  • Energy Audits: Perform detailed energy and water audits for local nonprofits to help them identify strategies to save on their operating expenses and put more resources to their missions. Target housing groups and nonprofits working with low-income residents to ensure the benefit goes to those most in need. Provide a detailed report with prioritized strategies they can implement over time as funding is available and as part of their ongoing maintenance efforts. These can be conducted on a small scale for an office or small client-base with staff and a few dedicated volunteers or on a larger scale using a more robust volunteer-led program or grant funding to pay professional auditors.
  • Efficiency Grants: If funding is available, it is best to pair the audits with funding to implement the suggested improvements. This can be in the form of grants to the nonprofits with or without a matching requirement and/or the purchase and distribution of efficiency devices or appliances. Local community or family foundations that already support these nonprofits may be interested in supporting these initiatives, to help their program dollars go further by avoiding wasted operational expenditures.
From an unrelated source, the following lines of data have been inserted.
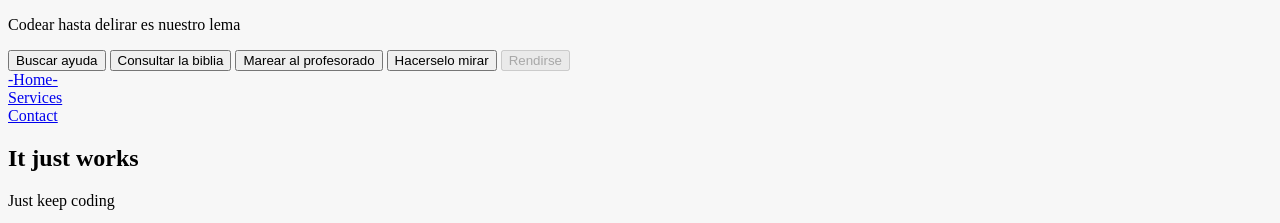
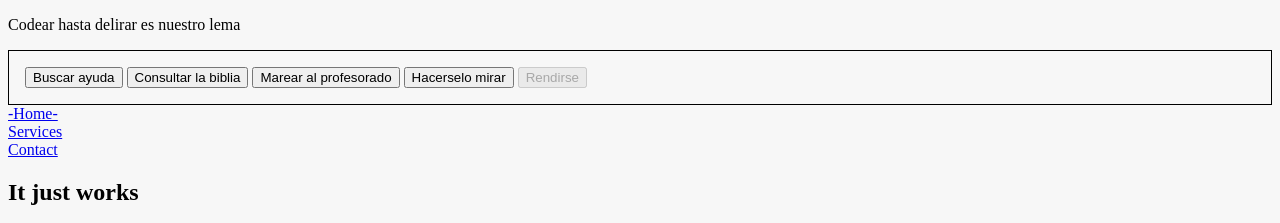
Before and after one commit to moiseslopez1014/cssExercises, a plain HTML site: page index.html in a window 1280 px wide. Shown: the part 347-570 px from the top of the page. Drawn offline with Linux system fonts and the light colour scheme.

Commit message:
exercise4

```diff
--- a/index.html
+++ b/index.html
@@ -13,13 +13,15 @@
         <h1>Otro ejercicio mas, otra pagina mas</h1>
         <p>Codear hasta delirar es nuestro lema</p>
     </header>
-    <nav>
+    <div class="card">
+        <nav>
         <input type="button" value="Buscar ayuda">
         <input type="button" value="Consultar la biblia">
         <input type="button" value="Marear al profesorado">
         <input type="button" value="Hacerselo mirar">
         <input type="button" value="Rendirse" disabled>
-    </nav>
+        </nav>
+    </div>
     <aside>
         <a href="#start" title="home">-Home-</a><br>
         <a href="services.html" title="services">Services</a><br>
--- a/styles.css
+++ b/styles.css
@@ -6,3 +6,8 @@ h1 {
     color: darkcyan; /*the title change for darkcyan and make font little bit smaller*/
     font-size: 28px;
 }
+
+.card {
+    border: 1px solid black;
+    padding: 16px;
+}
```
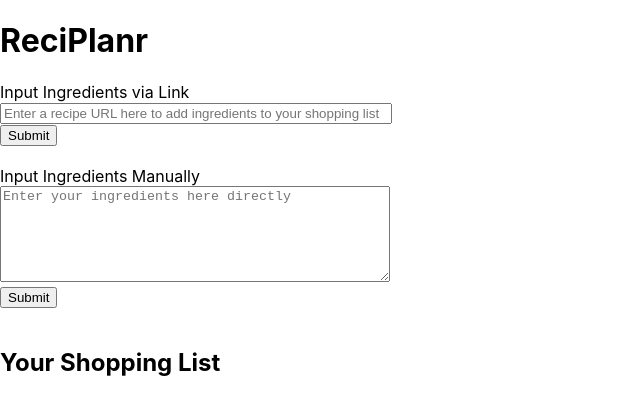
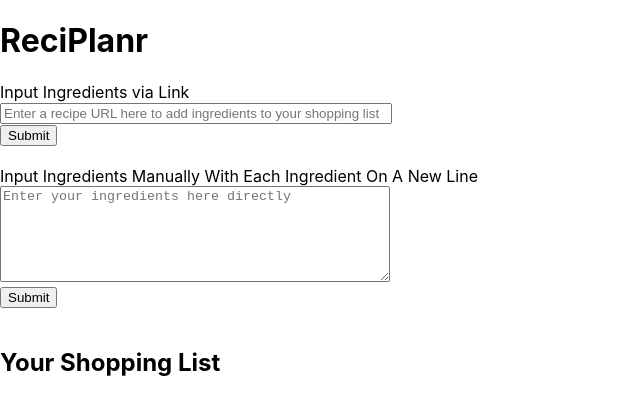
Before and after one commit to maxjacobzander/reciplanr, a React (Create React App) app in the folder frontend/: page / in a window 1280 px wide. Shown: the top 414 px of the page, without its empty margins (0-640 px from the left). Built offline with nearby package versions, Linux system fonts and the light colour scheme.

Commit message:
Add new line specification to UI input

```diff
--- a/frontend/src/App.js
+++ b/frontend/src/App.js
@@ -29,7 +29,7 @@ function App() {
 
       <InputIngredients
         type="text"
-        label="Input Ingredients Manually"
+        label="Input Ingredients Manually With Each Ingredient On A New Line"
         placeholder={"Enter your ingredients here directly"}
         setShoppingList={setShoppingList}
       />
```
Sarasota County’s Partners for Green Places program brought together four local funders to support such an initiative.
  • Solar Grants/Financing: If further funding can be identified, the next step would be to support nonprofits in achieving net-zero energy use through the installation of solar photovoltaic on their facilities. This would involve solar assessments (which could be included in the energy audit process above) to determine feasibility and return on investment, as well as grants or financing to make the priority projects possible. Sarasota County’s program is in the process of implementing a combination grant/loan program for solar on four local nonprofits.

Conclusion

No matter the extent to which your Extension office is able to implement these programs, any addition of support for community members in reducing their energy use and utility bills will have beneficial impacts in terms of economic, environmental, and social outcomes. Extension Agents can start small, evaluating overlaps in content and goals with their existing programs and stakeholder groups and build from there over time.

Publications in This Series

Developing Extension Programming to Help Low-Income Families Save Money and Energy: The Community Weatherization Model (https://edis.ifas.ufl.edu/publication/WC368)

Using Community-Based Social Marketing to Improve Energy Equity Programs

Community-Based Home Energy Tune-up/Audit Programs: A Step-by-Step Guide to Creating and Implementing Energy Equity Programs in Your Community

Options for Incorporating Energy Efficiency into Extension Programs: A Menu of Possibilities for Extension Energy Programming in Your Community

Peer Reviewed

Publication #AEC748

Date: 2/22/2022

Fact Sheet
Academic

About this Publication

This publication is AEC748, one of a series of the Department of Agricultural Education and Communication, UF/IFAS Extension. Original publication date February 2022. Visit the EDIS website at https://edis.ifas.ufl.edu for the currently supported version of this publication.

About the Authors

Lee Hayes Byron, county Extension director and program Extension agent II, UF/IFAS Extension Sarasota County; Alane Humrich, program director, Community Weatherization Coalition; Marianne Schmink, professor emerita, Latin American studies; Jennison Kipp, Sustainable Floridians state coordinator, Program for Resource Efficient Communities; Kimberly Davis, Extension agent, Florida A&M University Cooperative Extension; and Paul Monaghan, associate professor, Extension education, Department of Agricultural Education and Communication; UF/IFAS Extension, Gainesville, FL 32611.

Contacts

  • Paul Monaghan